Records from a dataset:
- - -
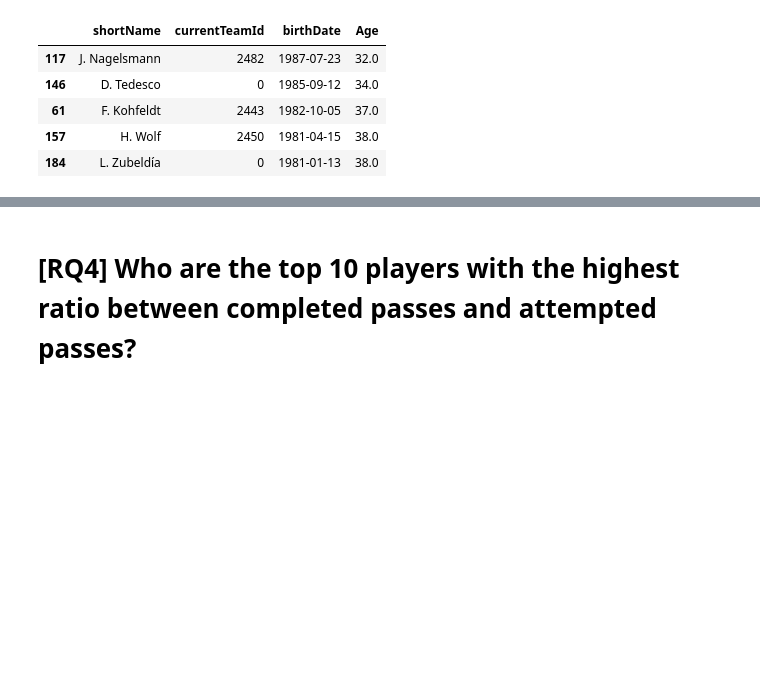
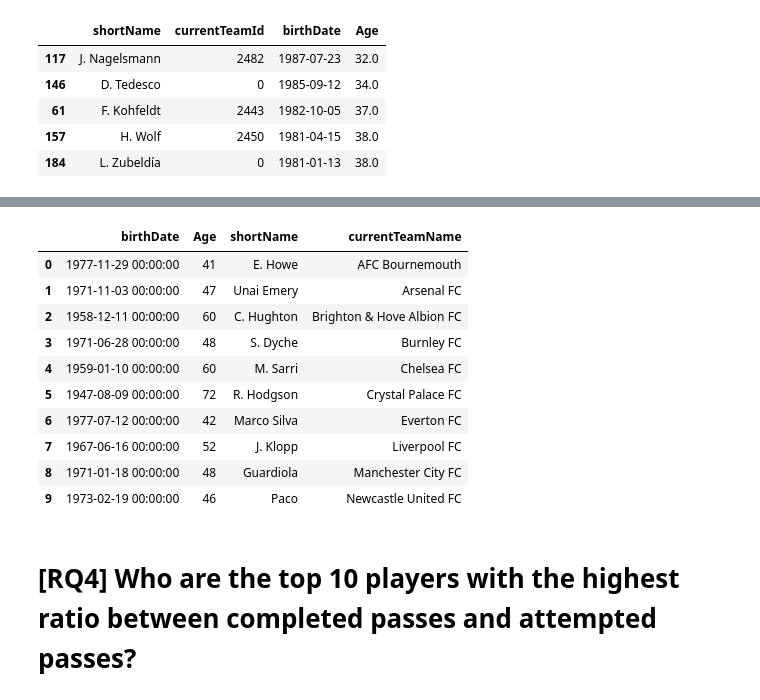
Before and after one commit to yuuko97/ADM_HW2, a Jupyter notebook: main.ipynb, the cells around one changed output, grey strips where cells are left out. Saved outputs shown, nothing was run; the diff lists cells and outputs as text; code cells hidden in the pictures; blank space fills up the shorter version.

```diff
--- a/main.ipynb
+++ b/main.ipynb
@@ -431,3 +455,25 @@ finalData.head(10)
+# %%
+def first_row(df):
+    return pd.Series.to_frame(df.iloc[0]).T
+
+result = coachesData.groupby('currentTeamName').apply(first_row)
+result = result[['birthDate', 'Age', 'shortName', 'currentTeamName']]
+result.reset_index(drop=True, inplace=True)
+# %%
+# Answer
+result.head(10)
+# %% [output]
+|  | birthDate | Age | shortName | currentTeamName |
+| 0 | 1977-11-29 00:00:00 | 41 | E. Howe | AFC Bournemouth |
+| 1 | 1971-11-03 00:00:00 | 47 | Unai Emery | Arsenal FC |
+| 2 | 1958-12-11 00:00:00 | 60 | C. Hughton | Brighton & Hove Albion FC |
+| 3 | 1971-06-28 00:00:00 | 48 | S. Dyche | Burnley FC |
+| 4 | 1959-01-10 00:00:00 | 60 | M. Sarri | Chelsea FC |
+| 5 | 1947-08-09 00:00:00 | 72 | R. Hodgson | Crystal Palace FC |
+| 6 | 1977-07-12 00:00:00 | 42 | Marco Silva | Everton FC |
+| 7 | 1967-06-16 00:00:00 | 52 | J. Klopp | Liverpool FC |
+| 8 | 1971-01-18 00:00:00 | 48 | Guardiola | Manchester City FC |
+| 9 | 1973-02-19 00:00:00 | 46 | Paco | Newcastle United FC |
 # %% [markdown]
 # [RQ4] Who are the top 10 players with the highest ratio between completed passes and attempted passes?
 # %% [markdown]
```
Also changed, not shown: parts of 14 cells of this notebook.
- - -
### What is expected
Repeat the data above exactly; images are not part of the copy.

### Exercise output
Before and after one commit to yuuko97/ADM_HW2, a Jupyter notebook: main.ipynb, the cells around one changed output, grey strips where cells are left out. Saved outputs shown, nothing was run; the diff lists cells and outputs as text; code cells hidden in the pictures; blank space fills up the shorter version.

```diff
--- a/main.ipynb
+++ b/main.ipynb
@@ -431,3 +455,25 @@ finalData.head(10)
+# %%
+def first_row(df):
+    return pd.Series.to_frame(df.iloc[0]).T
+
+result = coachesData.groupby('currentTeamName').apply(first_row)
+result = result[['birthDate', 'Age', 'shortName', 'currentTeamName']]
+result.reset_index(drop=True, inplace=True)
+# %%
+# Answer
+result.head(10)
+# %% [output]
+|  | birthDate | Age | shortName | currentTeamName |
+| 0 | 1977-11-29 00:00:00 | 41 | E. Howe | AFC Bournemouth |
+| 1 | 1971-11-03 00:00:00 | 47 | Unai Emery | Arsenal FC |
+| 2 | 1958-12-11 00:00:00 | 60 | C. Hughton | Brighton & Hove Albion FC |
+| 3 | 1971-06-28 00:00:00 | 48 | S. Dyche | Burnley FC |
+| 4 | 1959-01-10 00:00:00 | 60 | M. Sarri | Chelsea FC |
+| 5 | 1947-08-09 00:00:00 | 72 | R. Hodgson | Crystal Palace FC |
+| 6 | 1977-07-12 00:00:00 | 42 | Marco Silva | Everton FC |
+| 7 | 1967-06-16 00:00:00 | 52 | J. Klopp | Liverpool FC |
+| 8 | 1971-01-18 00:00:00 | 48 | Guardiola | Manchester City FC |
+| 9 | 1973-02-19 00:00:00 | 46 | Paco | Newcastle United FC |
 # %% [markdown]
 # [RQ4] Who are the top 10 players with the highest ratio between completed passes and attempted passes?
 # %% [markdown]
```
Also changed, not shown: parts of 14 cells of this notebook.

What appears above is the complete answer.